DIRECTIONS FOR THIS TASK: Go through the entries below. Copy each line in which "commit" appears.

[Before-and-after change data]
━━━━━━━━━━

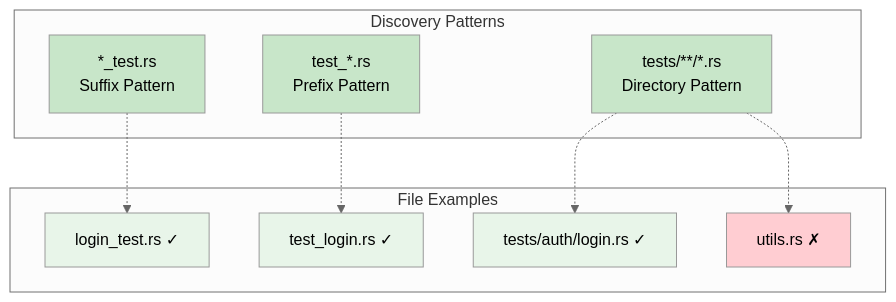
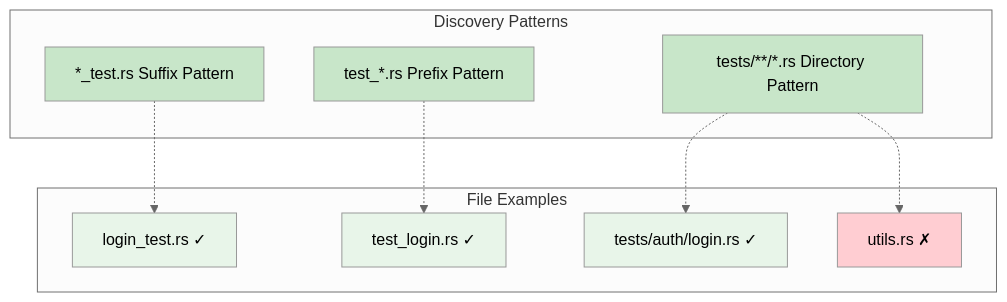
Before and after one commit to softwarewrighter/ui-test-rs: the fifth of 15 diagrams in wiki/Test-Loader.md, drawn with Mermaid (neutral theme). The commit also changed other lines of this file and 10 other files, not shown here.

First line of the commit message:
Fix wiki Mermaid diagrams: remove <br/> tags

````diff
--- a/wiki/Test-Loader.md
+++ b/wiki/Test-Loader.md
@@ -202,28 +202,28 @@
 ```mermaid
 graph TB
     subgraph Patterns["Discovery Patterns"]
-        P1[*_test.rs<br/>Suffix Pattern]
-        P2[test_*.rs<br/>Prefix Pattern]
-        P3[tests/**/*.rs<br/>Directory Pattern]
+        P1[*_test.rs Suffix Pattern]
+        P2[test_*.rs Prefix Pattern]
+        P3[tests/**/*.rs Directory Pattern]
     end
 
     subgraph Examples["File Examples"]
         E1[login_test.rs ✓]
         E2[test_login.rs ✓]
         E3[tests/auth/login.rs ✓]
         E4[utils.rs ✗]
     end
 
     P1 -.-> E1
     P2 -.-> E2
     P3 -.-> E3
     P3 -.-> E4
 
     style P1 fill:#c8e6c9
     style P2 fill:#c8e6c9
     style P3 fill:#c8e6c9
     style E1 fill:#e8f5e9
     style E2 fill:#e8f5e9
     style E3 fill:#e8f5e9
     style E4 fill:#ffcdd2
 ```
````
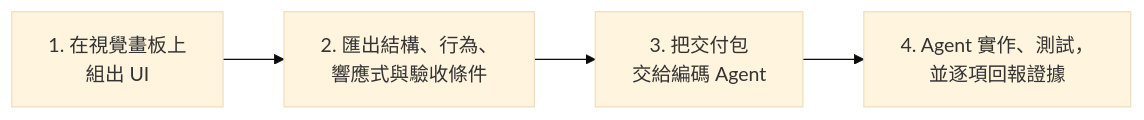
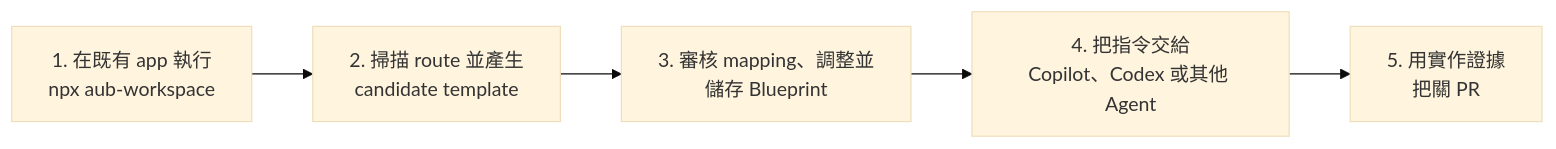
One commit to HenryLau1103/AUB changed the diagram in README.zh-Hant.md. Above: the diagram before and after it, drawn with Mermaid (base theme). The commit also changed other lines of this file and 31 other files, not shown here.

````diff
--- a/README.zh-Hant.md
+++ b/README.zh-Hant.md
@@ -26,6 +26,7 @@
 ```mermaid
 flowchart LR
-  A["1. 在視覺畫板上<br/>組出 UI"] --> B["2. 匯出結構、行為、<br/>響應式與驗收條件"]
-  B --> C["3. 把交付包<br/>交給編碼 Agent"]
-  C --> D["4. Agent 實作、測試，<br/>並逐項回報證據"]
+  A["1. 在既有 app 執行<br/>npx aub-workspace"] --> B["2. 掃描 route 並產生<br/>candidate template"]
+  B --> C["3. 審核 mapping、調整並<br/>儲存 Blueprint"]
+  C --> D["4. 把指令交給<br/>Copilot、Codex 或其他 Agent"]
+  D --> E["5. 用實作證據<br/>把關 PR"]
 ```
````
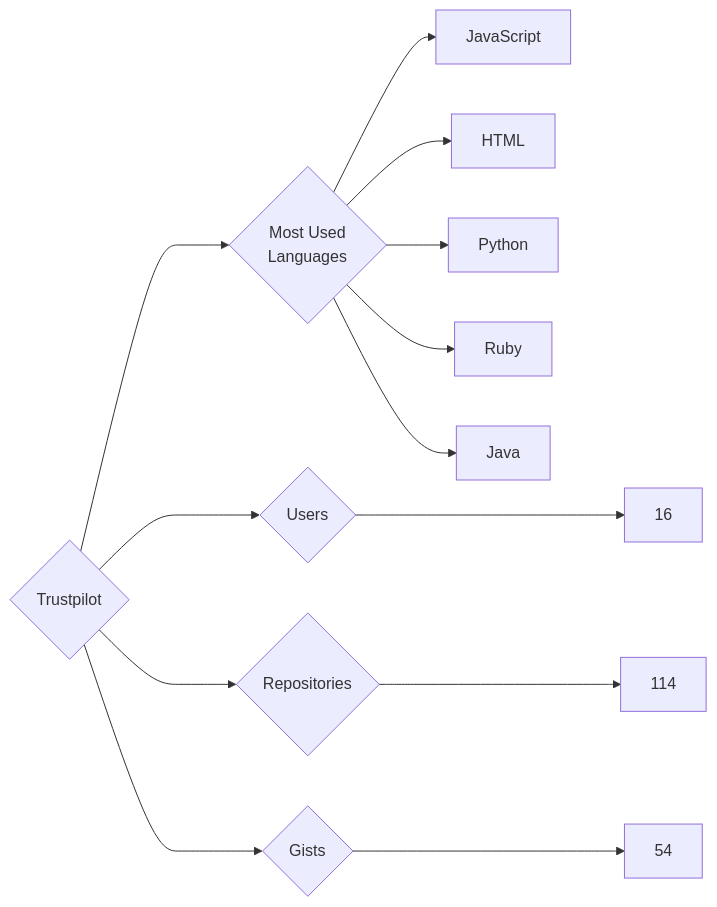
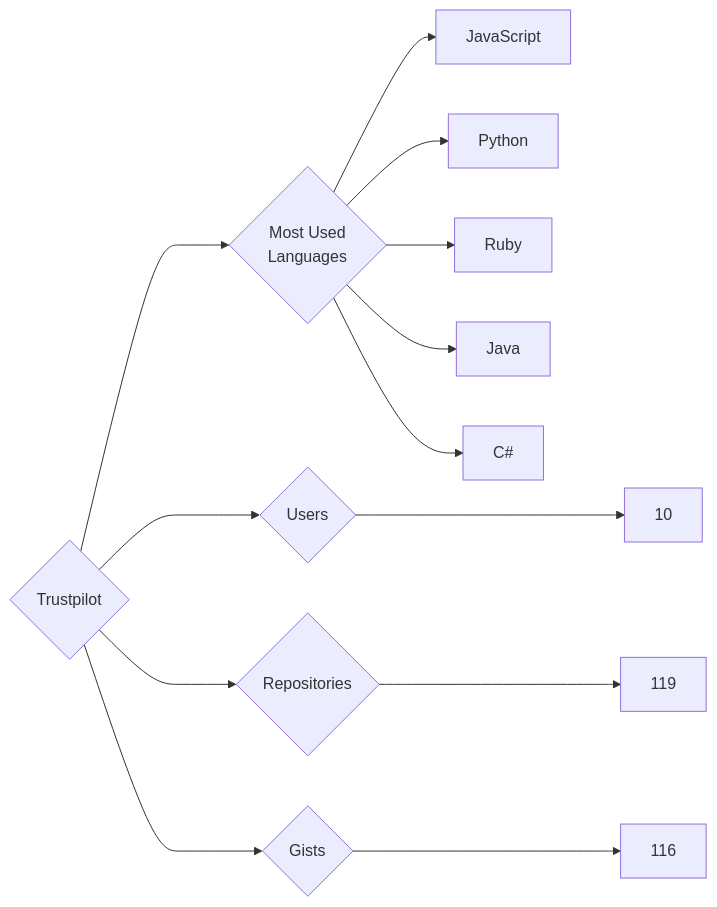
The diagram in targets/Trustpilot/README.md (trickest/insiders), drawn with Mermaid before and after one commit. The commit also changed 870 other files, not shown here.

````diff
--- a/targets/Trustpilot/README.md
+++ b/targets/Trustpilot/README.md
@@ -3,13 +3,13 @@
 ```mermaid
 graph LR
 COMPANY_NAME{Trustpilot}
-COMPANY_NAME ---> U{Users} ---> UN[16]
-COMPANY_NAME ---> R{Repositories} ---> RN[114]
-COMPANY_NAME ---> G{Gists} ---> GN[54]
+COMPANY_NAME ---> U{Users} ---> UN[10]
+COMPANY_NAME ---> R{Repositories} ---> RN[119]
+COMPANY_NAME ---> G{Gists} ---> GN[116]
 COMPANY_NAME ---> ML{Most Used<br>Languages}
 ML --> JavaScript[JavaScript]
-ML --> HTML[HTML]
 ML --> Python[Python]
 ML --> Ruby[Ruby]
 ML --> Java[Java]
+ML --> C#[C#]
 ```
````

━━━━━━━━━━

ANSWER AREA:
Before and after one commit to softwarewrighter/ui-test-rs: the fifth of 15 diagrams in wiki/Test-Loader.md, drawn with Mermaid (neutral theme). The commit also changed other lines of this file and 10 other files, not shown here.
First line of the commit message:
One commit to HenryLau1103/AUB changed the diagram in README.zh-Hant.md. Above: the diagram before and after it, drawn with Mermaid (base theme). The commit also changed other lines of this file and 31 other files, not shown here.
The diagram in targets/Trustpilot/README.md (trickest/insiders), drawn with Mermaid before and after one commit. The commit also changed 870 other files, not shown here.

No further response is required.